We omit reference to testimony of the parties concerning the wall between the two buildings and their dimensions because it is not definite. Photographs show the situation and connections of the two buildings very clearly. A civil engineer and building contractor took exact measurements and made a close examination of the structures. They testified that the front line of the apartment building up to the protruding wall of the one-story building is 113 feet 8 1/2 inches. This excludes the south wall. The west line at the rear of the building to that wall is 115 feet 3 inches. Adding the thickness of the wall, 9 inches, makes these lines 114 feet 5 1/2 inches in front and 116 feet 1 inch in the rear. It is readily apparent, therefore, that the figure in the deed, "115 feet more or less', is substantially accurate. To reform the deed to show that it conveyed only 113 feet would be to adjudge that the plaintiff sold the house with only three walls for the upper floor and an easement in the wall for the lower floor.

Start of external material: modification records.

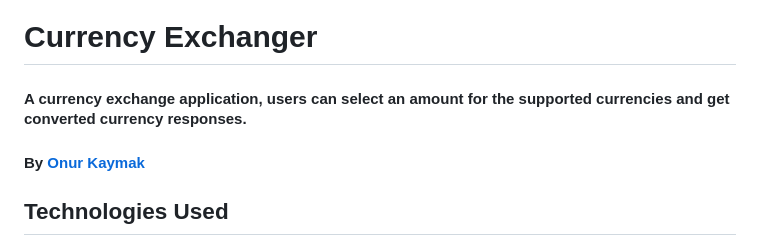
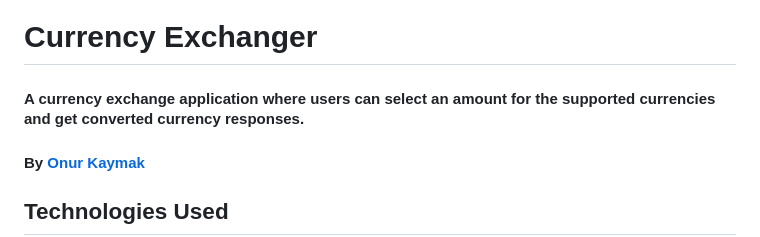
Before and after one commit to onurkaymak/currency-exchanger, a Markdown page: README.md, the part around the change. Drawn GitHub-style.

```diff
--- a/README.md
+++ b/README.md
@@ -1,6 +1,6 @@
 # Currency Exchanger
 
-#### A currency exchange application, users can select an amount for the supported currencies and get converted currency responses.
+#### A currency exchange application where users can select an amount for the supported currencies and get converted currency responses.
 
 #### By [Onur Kaymak](https://onurkaymak.com)
 
```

The phrase "more or less' in a deed relieves the quantity or line in connection with which it is used of exactness and indicates the parties risk a slight deviation. Eastland v. Robinson, 233 Ky. 403, 25 S.W.2d 1028, 70 A.L.R. 365.

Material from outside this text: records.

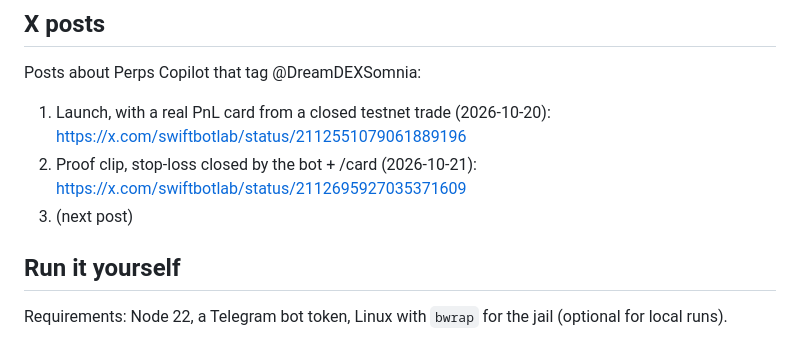
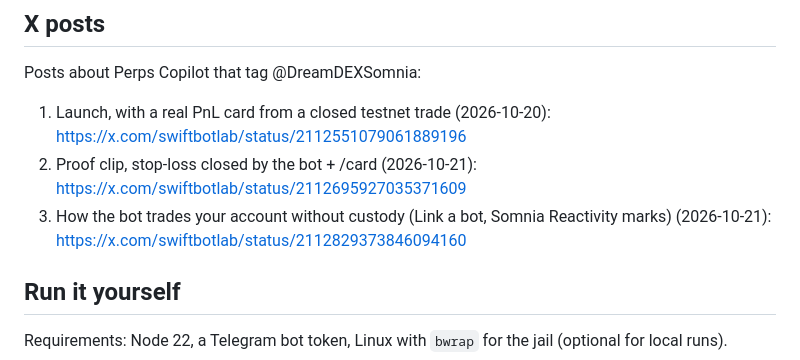
Before and after one commit to swiftbotlab/dreamdex-perps-copilot, a Markdown page: README.md, the part around the change. Rendered like a GitHub page.

Commit message:
README: link the third X post

```diff
--- a/README.md
+++ b/README.md
@@ -93,7 +93,7 @@ Posts about Perps Copilot that tag @DreamDEXSomnia:
 
 1. Launch, with a real PnL card from a closed testnet trade (2026-10-20): https://x.com/swiftbotlab/status/2112551079061889196
 2. Proof clip, stop-loss closed by the bot + /card (2026-10-21): https://x.com/swiftbotlab/status/2112695927035371609
-3. (next post)
+3. How the bot trades your account without custody (Link a bot, Somnia Reactivity marks) (2026-10-21): https://x.com/swiftbotlab/status/2112829373846094160
 
 ## Run it yourself
 
```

The trial court found no grounds to reform the deed. He rendered what we regard as a fair and equitable judgment. It adjudges the foundation and wall described up to the top of the one-story building to be a common or party wall of the two buildings, but the wall above that was included in the conveyance, and is a part of the apartment house and belongs exclusively to the defendant grantee without any right of the plaintiffs to build against or attach any building or construction to that upper portion of the wall.

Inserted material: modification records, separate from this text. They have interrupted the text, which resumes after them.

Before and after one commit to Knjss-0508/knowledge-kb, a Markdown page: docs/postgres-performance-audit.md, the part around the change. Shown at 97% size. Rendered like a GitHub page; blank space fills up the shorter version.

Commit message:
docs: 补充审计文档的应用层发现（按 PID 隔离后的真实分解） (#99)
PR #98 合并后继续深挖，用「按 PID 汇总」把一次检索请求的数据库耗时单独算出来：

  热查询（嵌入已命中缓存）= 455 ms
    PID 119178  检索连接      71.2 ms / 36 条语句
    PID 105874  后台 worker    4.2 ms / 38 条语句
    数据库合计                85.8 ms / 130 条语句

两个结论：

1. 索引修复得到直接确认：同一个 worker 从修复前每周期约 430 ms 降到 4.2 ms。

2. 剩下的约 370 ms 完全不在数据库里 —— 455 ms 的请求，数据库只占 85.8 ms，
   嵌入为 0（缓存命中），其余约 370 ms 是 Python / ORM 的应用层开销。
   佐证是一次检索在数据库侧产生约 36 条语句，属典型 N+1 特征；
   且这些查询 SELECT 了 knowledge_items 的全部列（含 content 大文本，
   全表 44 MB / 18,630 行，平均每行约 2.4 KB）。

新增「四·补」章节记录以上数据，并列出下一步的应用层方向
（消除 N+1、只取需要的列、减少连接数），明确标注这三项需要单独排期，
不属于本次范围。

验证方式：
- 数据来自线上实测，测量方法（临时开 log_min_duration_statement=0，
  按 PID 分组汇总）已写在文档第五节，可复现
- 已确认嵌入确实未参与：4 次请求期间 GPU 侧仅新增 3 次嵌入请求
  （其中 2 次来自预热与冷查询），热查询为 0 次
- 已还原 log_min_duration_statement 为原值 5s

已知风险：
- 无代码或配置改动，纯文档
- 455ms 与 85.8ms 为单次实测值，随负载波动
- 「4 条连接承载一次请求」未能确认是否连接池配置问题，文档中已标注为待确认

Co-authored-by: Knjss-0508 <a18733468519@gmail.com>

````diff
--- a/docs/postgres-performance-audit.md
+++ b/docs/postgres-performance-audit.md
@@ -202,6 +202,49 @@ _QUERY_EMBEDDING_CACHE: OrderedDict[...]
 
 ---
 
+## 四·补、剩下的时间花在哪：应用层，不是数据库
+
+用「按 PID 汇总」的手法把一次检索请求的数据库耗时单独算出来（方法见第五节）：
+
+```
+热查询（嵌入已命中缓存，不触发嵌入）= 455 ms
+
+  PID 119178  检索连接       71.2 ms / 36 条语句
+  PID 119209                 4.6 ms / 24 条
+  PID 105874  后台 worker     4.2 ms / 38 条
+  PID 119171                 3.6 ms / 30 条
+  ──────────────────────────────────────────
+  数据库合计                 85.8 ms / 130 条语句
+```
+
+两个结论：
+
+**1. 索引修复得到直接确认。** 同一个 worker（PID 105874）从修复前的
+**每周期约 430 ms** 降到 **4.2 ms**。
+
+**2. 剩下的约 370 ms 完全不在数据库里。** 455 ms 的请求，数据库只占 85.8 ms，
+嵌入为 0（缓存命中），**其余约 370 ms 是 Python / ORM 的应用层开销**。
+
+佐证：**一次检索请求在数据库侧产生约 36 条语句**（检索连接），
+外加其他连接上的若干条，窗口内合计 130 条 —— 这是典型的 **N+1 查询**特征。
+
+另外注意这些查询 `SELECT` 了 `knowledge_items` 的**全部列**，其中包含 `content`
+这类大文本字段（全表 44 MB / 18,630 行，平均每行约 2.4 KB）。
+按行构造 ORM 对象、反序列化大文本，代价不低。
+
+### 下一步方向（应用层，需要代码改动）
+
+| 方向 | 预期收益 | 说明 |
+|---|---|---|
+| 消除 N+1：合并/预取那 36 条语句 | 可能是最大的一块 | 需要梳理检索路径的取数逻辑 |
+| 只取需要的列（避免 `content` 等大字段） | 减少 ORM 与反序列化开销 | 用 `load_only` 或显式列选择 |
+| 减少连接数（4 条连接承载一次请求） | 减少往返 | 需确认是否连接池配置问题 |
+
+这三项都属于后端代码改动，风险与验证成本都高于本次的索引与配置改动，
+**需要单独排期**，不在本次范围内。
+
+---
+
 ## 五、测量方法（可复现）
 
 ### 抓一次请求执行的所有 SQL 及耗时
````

As stated, an issue was raised as to the right of the defendant to use a sidewalk running along the west rear side of the apartment to Water Street on the north. The lot on which this sidewalk was built had been purchased by Goodloe and R. C. Boggs jointly. The title was at first taken in Goodloe's name alone, but he conveyed to Boggs the front part of the lot abutting Water Street and kept the back end, which joined the one-story building lot referred to above. The deed reserved the right of Goodloe to build a walkway along the east boundary line "for the perpetual use of both parties for their adjacent properties.' One of those properties was the apartment building. Goodloe's own testimony is that he had built an entrance into the basement of that building from this sidewalk and had used it all during the years he owned the building. It appears to be the only means of access to the furnace room except coal chutes and a trap door in the floor above. Not only in his testimony but upon other occasions the plaintiff had recognized this condition and this right to have passed to the defendant. The deed from Goodloe to Wallace, after describing the dimensions of the property, adds "together with all easements and grants pertaining to said property.' This was certainly one of those easements. The evidence on this point is so clear that it is not necessary to resort to the rule of a grant or reservation by implication which may arise or attach on the conveyance of one of several parcels of land belonging to the same owner where the easements or incidents were granted or used by the owner during the unity of possession. See Gentry v. Piercy, 175 Ky. 174, 193 S.W. 1017.
Since, at least in respect to the so-called "light and air rights' of the defendant through the windows in the south wall of the apartment building, the case was one for a declaratory judgment, it was the trial court's prerogative not to pass upon that question at this time, and we follow the same course.
The judgment is affirmed.